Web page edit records
== Segment start ==
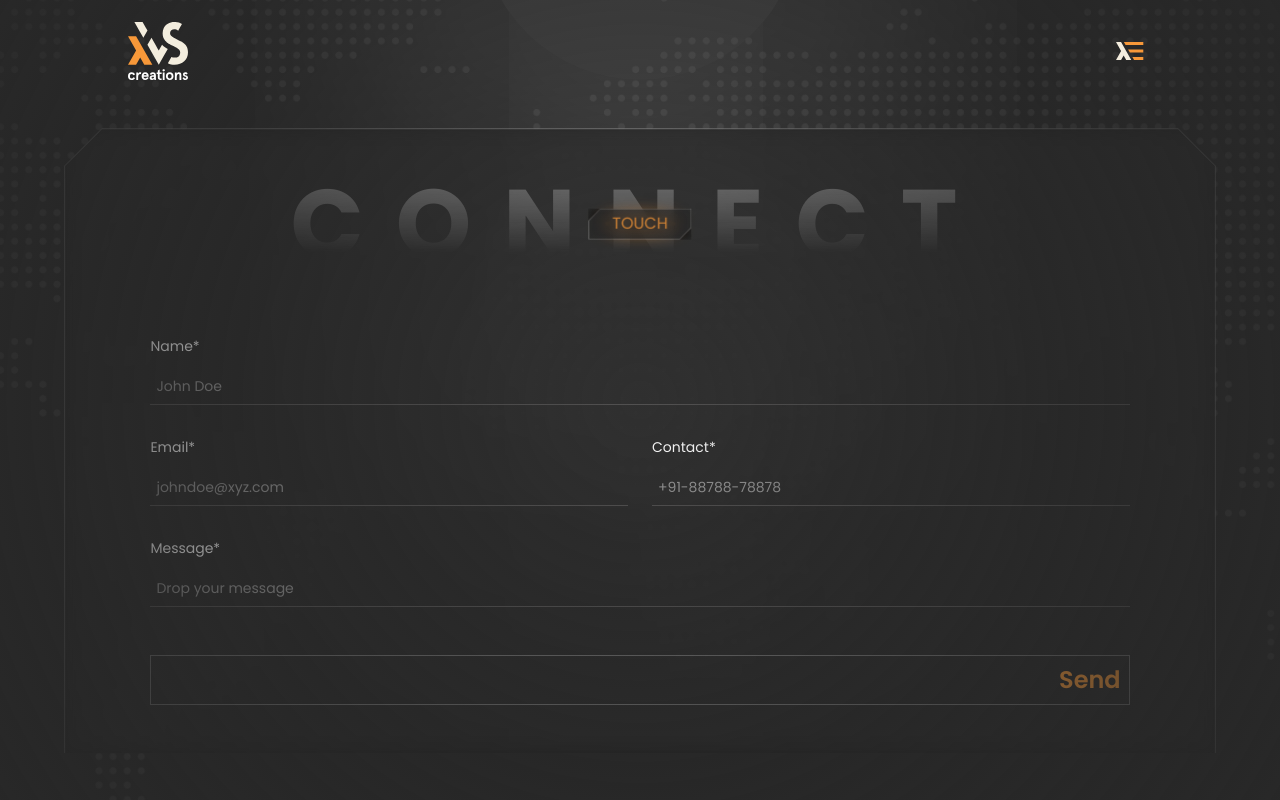
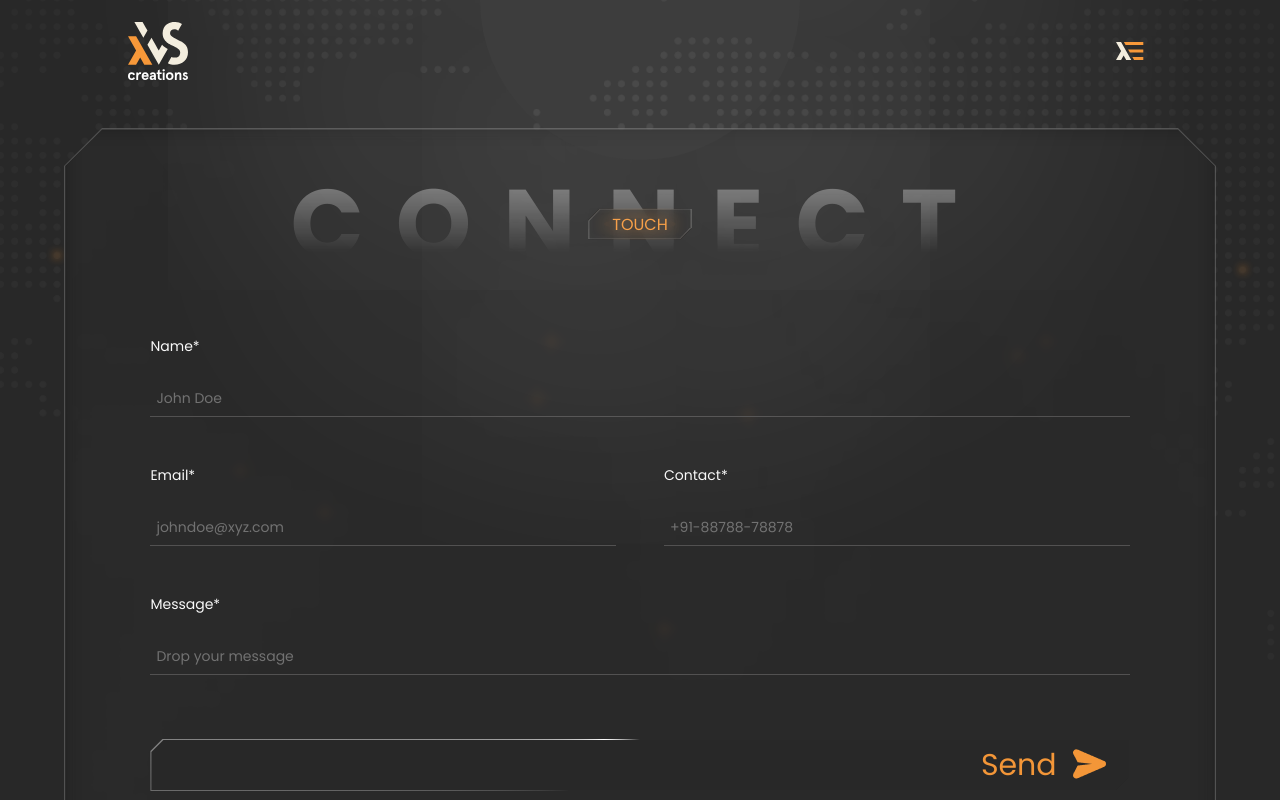
Before and after one commit to Snehil-Shrivastava/xvs-website-dev, a Next.js app: page /contact in a window 1280 px wide. Shown: the top 800 px of the page. Built offline with nearby package versions, Linux system fonts and the light colour scheme.

Commit message:
fixing styles

```diff
--- a/app/components/SectionHeadingText/SectionHeadingText.module.css
+++ b/app/components/SectionHeadingText/SectionHeadingText.module.css
@@ -8,6 +8,10 @@
   position: absolute;
   inset: 0;
   /* width: 18%; */
+}
+
+.sectionHeadingBtnContainer {
+  clip-path: polygon(0% 11px, 0% 100%, calc(100% - 11px) 100%, 100% calc(100% - 11px), 100% 0%, 11px 0);
 }
 
 .sectionHeadingBtnContainer::after {
--- a/app/components/SectionHeadingText/SectionHeadingText.tsx
+++ b/app/components/SectionHeadingText/SectionHeadingText.tsx
@@ -134,9 +134,9 @@ const SectionHeadingText = ({
         </Link>
       </div> */}
 
-      <div className={`${styles.btnContainer}`}>
+      <div className={`${styles.btnContainer} flex items-center justify-center`}>
         <div
-          className={`max-[769px]:text-[0.75rem] absolute top-1/2 left-1/2 -translate-x-1/2 bottom-1/2 -translate-y-1/2 h-[32%] backdrop-blur-xs text-[#F79839] ${styles.sectionHeadingBtnContainer}`}
+          className={`max-[769px]:text-[0.75rem] inline min-h-[32%] h-[32%] backdrop-blur-xs text-[#F79839] cursor-pointer ${styles.sectionHeadingBtnContainer}`}
         >
           {/* <button
             className={`max-[769px]:text-[0.75rem] absolute inset-0 h-full w-full px-6`}
@@ -148,7 +148,7 @@ const SectionHeadingText = ({
           >
             {buttonTitle}
           </button> */}
-          <button className={`h-full px-6 ${styles.sectionHeadingBtn}`}>
+          <button className={`h-full px-6 cursor-pointer py-1 ${styles.sectionHeadingBtn}`}>
             {buttonTitle}
           </button>
         </div>
--- a/app/contact/contactStyle.css
+++ b/app/contact/contactStyle.css
@@ -160,3 +160,73 @@
     5% 0.08%
   );
 }
+
+.send-btn-cnt {
+  --offset: 1px;
+  overflow: hidden;
+  /* background-color: #ffffff2a; */
+
+  background: conic-gradient(transparent 250deg, white, transparent);
+
+  clip-path: polygon(
+    0% 12px,
+    0% 100%,
+    calc(100% - 12px) 100%,
+    100% calc(100% - 12px),
+    100% 0%,
+    12px 0
+  );
+}
+
+.send-btn-cnt::before {
+  content: "";
+  position: absolute;
+  inset: 0;
+  background: conic-gradient(transparent 250deg, white, transparent);
+  top: 50%;
+  left: 50%;
+  transform: translate(-50%, -50%);
+  width: 100%;
+  aspect-ratio: 1;
+
+  /* animation: rotate 5s linear infinite; */
+  opacity: 0;
+}
+
+.send-btn-cnt::after {
+  content: "";
+  background: #282828;
+  /* border-radius: inherit; */
+  position: absolute;
+  inset: var(--offset);
+  height: calc(100% - 2 * var(--offset));
+  width: calc(100% - 2 * var(--offset));
+
+  clip-path: polygon(
+    0% 12px,
+    0% 100%,
+    calc(100% - 12px) 100%,
+    100% calc(100% - 12px),
+    100% 0%,
+    12px 0
+  );
+}
+
+@keyframes rotate {
+  from {
+    transform: translate(-50%, -50%) scale(1.4) rotate(0turn);
+  }
+
+  to {
+    transform: translate(-50%, -50%) scale(1.4) rotate(1turn);
+  }
+}
+
+.send-btn-cnt:hover::before {
+  animation: rotate 2s linear infinite;
+  opacity: 1;
+}
+
+.send-btn-cnt:hover {
+  background: #282828;
+}
--- a/app/contact/page.tsx
+++ b/app/contact/page.tsx
@@ -4,7 +4,9 @@ import Form from "next/form";
 import "./contactStyle.css";
 import Image from "next/image";
 
-import bgImg from "../../public/assests/contact-bg.png";
+import bgImg from "../../public/assests/contact-bg-2.png";
+
+import sendIcon from "../../public/assests/send-icon.png";
 
 const Contact = () => {
   const handleFormSubmit = (e: any) => {
@@ -12,21 +14,25 @@ const Contact = () => {
   };
 
   return (
-    <div className="pt-[15%] xl:pt-[10%] relative h-[100vh]">
-      <div className="absolute inset-0 z-[10]" style={{
-        background: 'radial-gradient(900px circle at center, transparent, #282828)'
-      }}></div>
-      <div className="absolute inset-0 radial-light z-0">
+    <div className="pt-[15%] xl:pt-[10%] 2xl:pt-[7%] relative h-[100vh]">
+      <div
+        className="absolute w-[320px] h-[320px] bg-white/[0.1] rounded-full left-1/2 -translate-1/2 top-0 z-10"
+        style={{
+          boxShadow: "0 0 550px 250px rgba(255, 255, 255, 0.1)",
+        }}
+      ></div>
+      <div
+        className="absolute inset-0 z-0"
+        style={{
+          maskImage:
+            "radial-gradient(920px circle at center, #000000, transparent)",
+        }}
+      >
         <Image
           src={bgImg}
           alt="background"
           className="object-cover w-full h-full"
         />
-        {/* <div className="absolute inset-0">
-          <span className="lights"></span>
-          <span className="lights"></span>
-          <span className="lights"></span>
-        </div> */}
       </div>
       {/* <div className="relative w-2/3 mx-auto border border-[#333] contact-form-box bg-[#333]">
         <div className="w-full h-full py-[48px] bg-[#282828] contact-form-content">
@@ -91,7 +97,7 @@ const Contact = () => {
         {/* <div
           className="absolute left-[20px] right-[20px] top-[30px] bottom-[30px] z-[1] bg-neutral-900/10 backdrop-blur-sm"
         ></div> */}
-                  <div className="absolute inset-0 radial-light-container"></div>
+        {/* <div className="absolute inset-0 radial-light-container"></div> */}
         <div
           className="w-full h-full relative bg-neutral-50/20 backdrop-blur-xs"
           style={{
@@ -108,14 +114,26 @@ const Contact = () => {
                 "polygon(calc(100% - 99.9%) 38px, calc(100% - 99.9%) 100%, 99.9% 100%, 99.9% 38px, calc(100% - 38px) calc(100% - 99.8%), 38px calc(100% - 99.8%))",
             }}
           >
-            <div className="py-12">
-              <SectionHeadingText SectionTitle="CONNECT" buttonTitle="TOUCH" tracking="32px" />
+            <div className="py-12 relative">
+              {/* <div
+              className="absolute bottom-0 left-0 right-0 h-[320px] pointer-events-none"
+                style={{
+                  background: "linear-gradient(to top, #282828 40%, transparent)",
+                }}
+              ></div> */}
+              <SectionHeadingText
+                SectionTitle="CONNECT"
+                buttonTitle="TOUCH"
+                tracking="32px"
+              />
               <div className="w-17/20 mx-auto mt-16">
                 <div>
                   <Form action="">
-                    <div className="text-sm flex flex-col gap-8">
-                      <div className="flex flex-col gap-3">
-                        <label htmlFor="name">Name*</label>
+                    <div className="text-sm flex flex-col gap-12 text-[#ffffffad]">
+                      <div className="flex flex-col gap-6">
+                        <label htmlFor="name" className="text-neutral-50">
+                          Name*
+                        </label>
                         <input
                           id="name"
                           className="outline-none border-b border-[#525151] py-[8px] px-[6px]"
@@ -125,9 +143,11 @@ const Contact = () => {
                           required
                         />
                       </div>
-                      <div className="flex gap-6">
-                        <div className="flex flex-col gap-3 flex-1">
-                          <label htmlFor="email">Email*</label>
+                      <div className="flex gap-12">
+                        <div className="flex flex-col gap-6 flex-1">
+                          <label htmlFor="email" className="text-neutral-50">
+                            Email*
+                          </label>
                           <input
                             id="email"
                             className="outline-none border-b border-[#525151] py-[8px] px-[6px]"
@@ -137,8 +157,10 @@ const Contact = () => {
                             required
                           />
                         </div>
-                        <div className="flex flex-col gap-3 flex-1">
-                          <label htmlFor="phone">Contact*</label>
+                        <div className="flex flex-col gap-6 flex-1">
+                          <label htmlFor="phone" className="text-neutral-50">
+                            Contact*
+                          </label>
                           <input
                             id="phone"
                             className="outline-none border-b border-[#525151] py-[8px] px-[6px]"
@@ -149,8 +171,10 @@ const Contact = () => {
                           />
                         </div>
                       </div>
-                      <div className="flex flex-col gap-3 flex-1">
-                        <label htmlFor="message">Message*</label>
+                      <div className="flex flex-col gap-6 flex-1">
+                        <label htmlFor="message" className="text-neutral-50">
+                          Message*
+                        </label>
                         <textarea
                           id="message"
                           className="outline-none resize-none field-sizing-content border-b border-[#525151] py-[8px] px-[6px]"
@@ -159,12 +183,27 @@ const Contact = () => {
                         />
                       </div>
                     </div>
-                    <div className="text-2xl text-[#F39638] mt-12 border border-[#ffffff4d]">
+                    {/* <div className="text-3xl text-[#F39638] bg-[#282828] my-16 relative send-btn-cnt">
                       <button
-                        className="font-semibold w-full h-full p-2 text-end"
+                        className="relative font-semibold w-full h-full p-2 text-end flex justify-end align-center send-btn bg-[#282828]"
                         type="submit"
                       >
-                        Send
+                        <span className="mr-4">Send</span>
+                        <Image src={sendIcon} alt="Send" className="inline" />
+                      </button>
+                    </div> */}
+
+                    <div className="text-3xl text-[#F39638] my-16 relative send-btn-cnt">
+                      <button
+                        className="relative z-5 w-full p-2 flex justify-end align-center"
+                        type="submit"
+                      >
+                        <span className="">Send</span>
+                        <Image
+                          src={sendIcon}
+                          alt="Send"
+                          className="inline mx-4"
+                        />
                       </button>
                     </div>
                   </Form>
```
Also changed, not shown: public/assests/contact-bg-2.png (added), public/assests/send-icon.png (added).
== Segment end ==
## Goal of the exercise
After identifying the lines above that contain "transform", copy each one.

## Task output
+  transform: translate(-50%, -50%);
+    transform: translate(-50%, -50%) scale(1.4) rotate(0turn);
+    transform: translate(-50%, -50%) scale(1.4) rotate(1turn);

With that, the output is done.